During a private ghost investigation back in March, while having a session in the family graveyard where Mary-Elizabeth is buried, my friend Joe asked her about Jay. It was obvious that she misses him terribly.
Time truly flies when you’re having fun–and when you are busy. I apologize for the long delay between updates; it has been a very busy and productive last few months. I plan to post a lot of pictures, videos, and news in the coming weeks.
As 2017 reaches the halfway point, I am repointing and refocusing my efforts on current research and writing projects, and fewer ghost investigations. Not that there is anything wrong with ghost hunting, but planning the investigations, the travel involved, and spending weeks reviewing evidence takes a LOT of time. And so does writing. Finding the time to investigate hauntings, research cases, and write books, all at once, and hoping for the proverbial “big bang,” is daunting at best. Any more ghost investigations? You betcha–but just not as frequently (for a while). It is now time to catch up on my writing projects.
I have several works in progress, some of which are near completion. In my queue is a new, revised edition of “The Bell Witch: The Full Account,” a sequel to “Ghostly Cries From Dixie,” entitled, “More Ghostly Cries From Dixie,” and two new, first edition books: “The Outlaws and Ghosts of The Natchez Trace” and “From Turkey Creek – A Memoir.” The Natchez Trace book is in its early stages, and Turkey Creek is almost finished.
You will be hearing much more about these titles, as well as release dates and upcoming appearances, through more frequent updates of this web site/blog. I will also be sharing pictures from various ghost investigations and my travels.
In the meantime, I leave you with a video from a ghost investigation near Jackson, Tennessee, conducted on January 21, 2017. Three of us investigated an 1850s-era church building and Masonic hall, and the graveyard behind it, which dates back to the early 1820s. Activity was fast and furious, so much that we brought a much larger group for another investigation on June 24th; we encountered the same results. The area is chock full of history. Watch the video and read the captions for more information!
Thanks for watching. See you soon!
It’s amazing how I can be shoveling January snow one day and observing Memorial Day the next. Time moves too quickly. I wish it would slow down or, better yet, recycle itself. For that matter, I wish I could, too. The past few months, while exciting beyond words, have kept me super busy.
I still have several books in progress, but I’ve decided to keep them on the back burner while I pursue some exciting new opportunities. But of course, “back burner,” in my realm, only means putting the book together (typesetting, layout, pagination, TOC and index, cover design, and so on). I write the books in my head, then commit them to memory; I save the dirty work until later.

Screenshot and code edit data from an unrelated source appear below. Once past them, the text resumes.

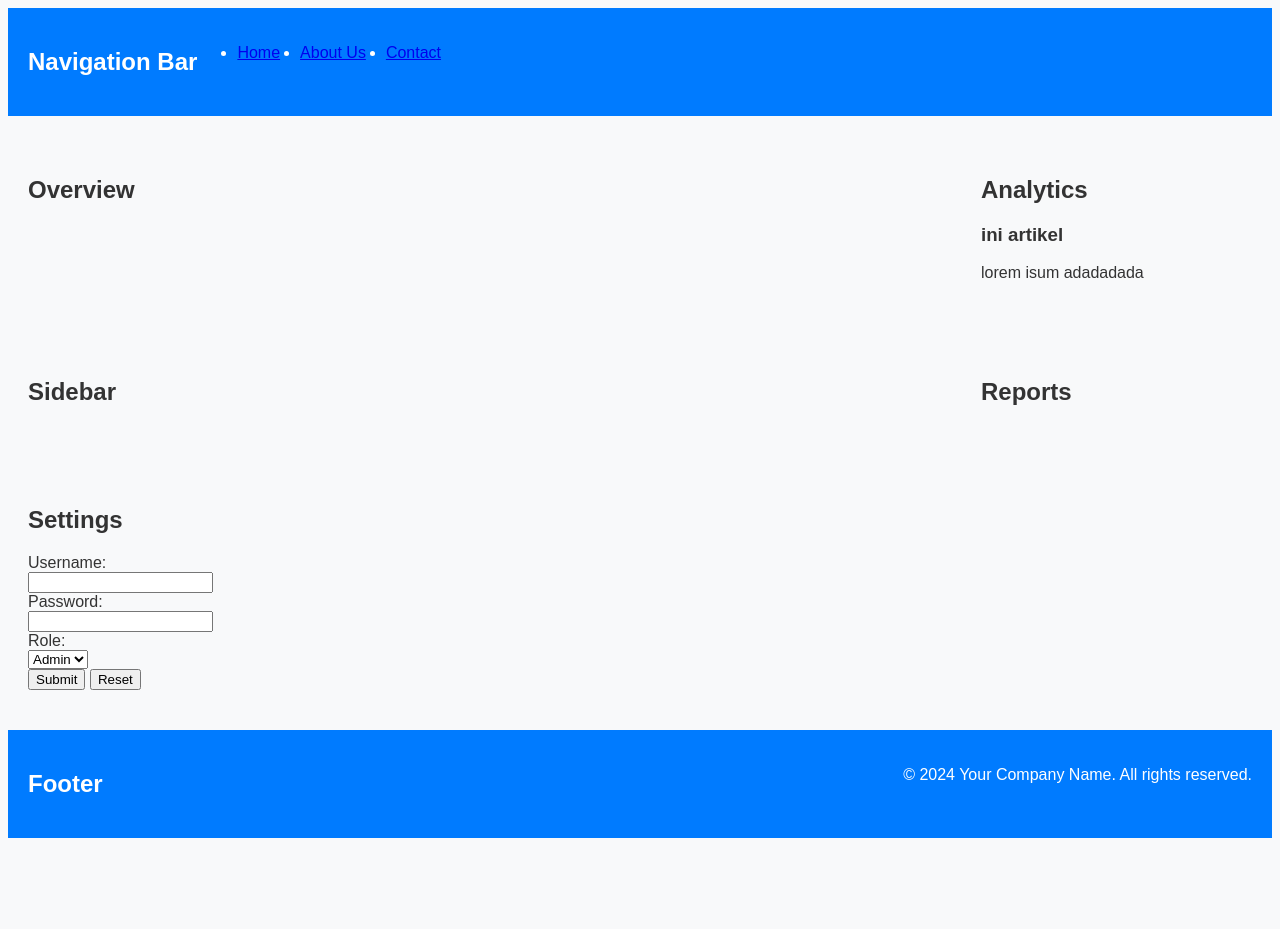
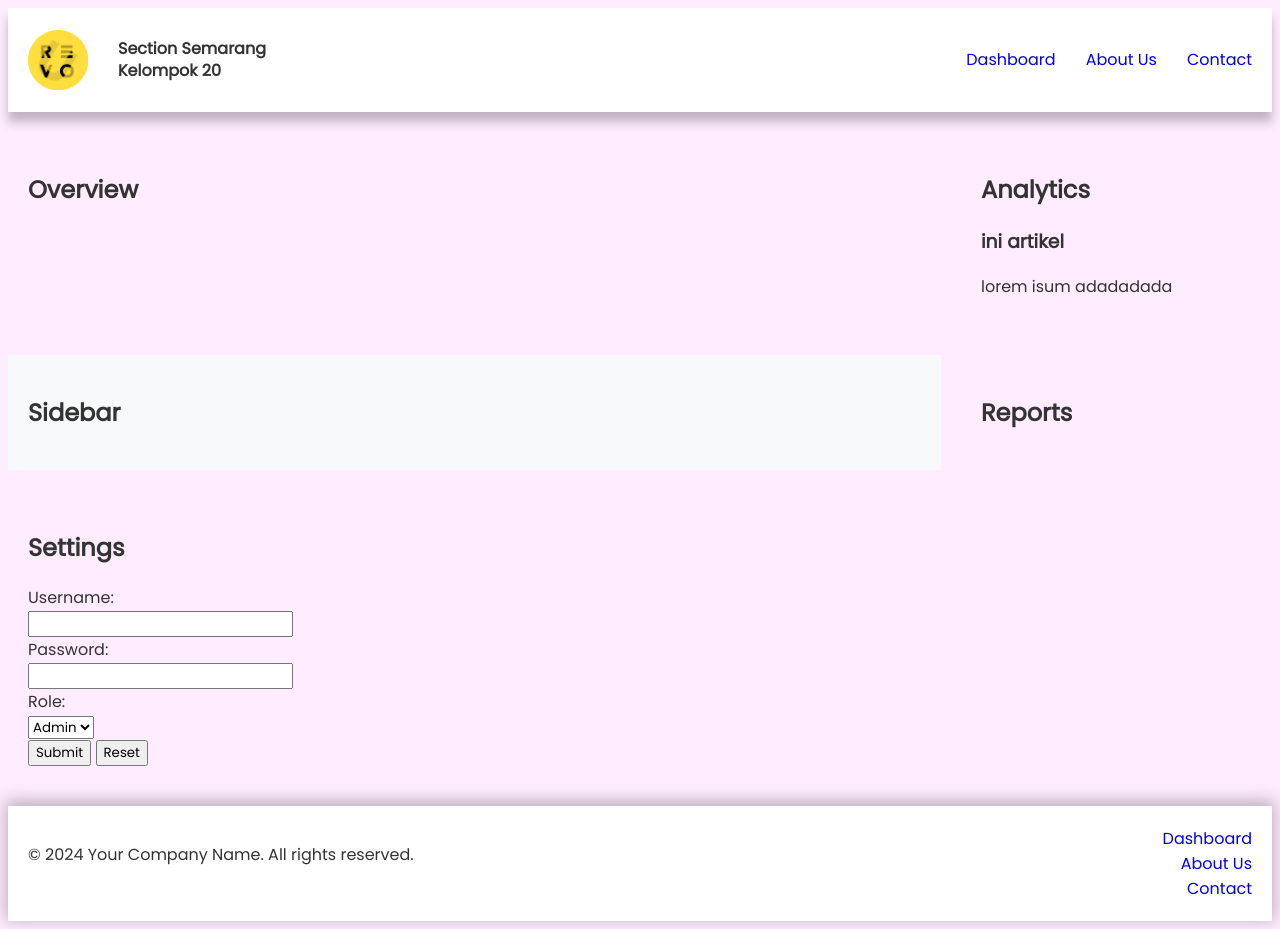
Before and after one commit to Kampus-Merdeka-Software-Engineering/km-feb24-section-semarang-team-20, a plain HTML site: page index.html in a window 1280 px wide. Before the commit the page ends 846 px from the top, so only its background shows below. Drawn offline with Linux system fonts and the light colour scheme.

Commit message:
progress

```diff
--- a/index.html
+++ b/index.html
@@ -1,7 +1,7 @@
 <!DOCTYPE html>
 <html>
+    <head>
         <meta name="viewport" content="width=device-width, initial-scale=1.0">
-<head>
         <title>Dashboard</title>
         <link rel="stylesheet" href="style.css">
     </head>
@@ -9,11 +9,19 @@
         <header>
             <nav>
                 <!-- Navigation Bar -->
-            <h1>Navigation Bar</h1>
-            <ul class="menu">
-                <li><a href="#home">Home</a></li>
-                <li><a href="#about">About Us</a></li>
-                <li><a href="#contact">Contact</a></li>
+                <!-- <h1>Navigation Bar</h1> -->
+                <div class="logo-header">
+                    <img alt="Logo RevoU" src="image/Logo-RevoU-5.png" width="60px" height="60px" style="margin: auto 0;">
+                    <div class="section-name">
+                        <h4>Section Semarang</h4>
+                        <h4>Kelompok 20</h4>
+                    </div>
+                </div>
+                <div class="menu">
+                    <a href="#dashboard">Dashboard</a>
+                    <a href="#about">About Us</a>
+                    <a href="#contact">Contact</a>
+                </div>
                 <!-- Navigation links go here -->
             </nav>
         </header>
@@ -74,8 +82,14 @@
 
         <footer>
             <!-- Footer Section -->
-        <h2>Footer</h2>
+            <div class="copyright">
                 <p>&copy; 2024 Your Company Name. All rights reserved.</p>
+            </div>
+            <div class="menu1">
+                <a href="#dashboard">Dashboard</a>
+                <a href="#about">About Us</a>
+                <a href="#contact">Contact</a>
+            </div>
         </footer>
     </body>
 </html>
--- a/style.css
+++ b/style.css
@@ -1,32 +1,53 @@
 /* style.css */
 
 /* Global Styles */
+@import url('https://fonts.googleapis.com/css2?family=Poppins&display=swap');
+
+* {
+    font-family:"Poppins", sans-serif;
+}
+
 body {
-    font-family: Arial, sans-serif;
     color: #333;
-    background-color: #f8f9fa;
+    background-color: #FFEDFF;
 }
 
 header {
-    background-color: #007bff;
-    color: #fff;
+    background-color: #fff;
+    color: #333;
+    box-shadow: 0 10px 10px rgba(0, 0, 0, 0.25);
     padding: 20px;
     text-align: center;
-    display: flex; /* Flexbox for header */
-    justify-content: space-between; /* Space out the elements evenly */
 }
 
 nav {
     display: flex; /* Flexbox for nav */
-    justify-content: space-around; /* Space out the elements evenly */
     justify-content: space-between; /* Space out the elements evenly */
+}
+
+nav a {
+    text-decoration: none;
+}
+
+a:hover {
+    text-decoration: underline;
+}
+
+.logo-header {
+    display: flex;
+    gap: 30px;
+}
+
+.section-name{
+    text-align: left;
+    line-height:0px;
 }
 
 .menu {
     display: flex; /* Flexbox for menu */
-    gap: 20px; /* Gap between menu items */
+    gap: 30px; /* Gap between menu items */
+    margin: auto 0;
 }
-
 
 main {
     display: grid; /* Grid for main */
@@ -45,11 +66,26 @@ section {
 }
 
 footer {
-    background-color: #007bff;
-    color: #fff;
+    background-color: #fff;
+    color: #333;
+    box-shadow: 0 -3px 15px 3px rgba(0, 0, 0, 0.25);
     padding: 20px;
     text-align: center;
     margin-top: 20px;
     display: flex; /* Flexbox for footer */
     justify-content: space-between; /* Space out the elements evenly */
 }
+
+.menu1 {
+    display: flex;
+    flex-direction: column;
+    text-align: right;
+}
+
+footer a {
+    text-decoration: none;
+}
+
+a:hover {
+    text-decoration: underline;
+}
```
Also changed, not shown: image/Logo-RevoU-5.png (added). Lines whose indentation alone changed are shown as unchanged.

Exciting things are happening behind the scenes, and will continue to happen on into next year and beyond. Hint: Keep an eye on the Appearances page and watch [some of it] unfold. That’s all for now.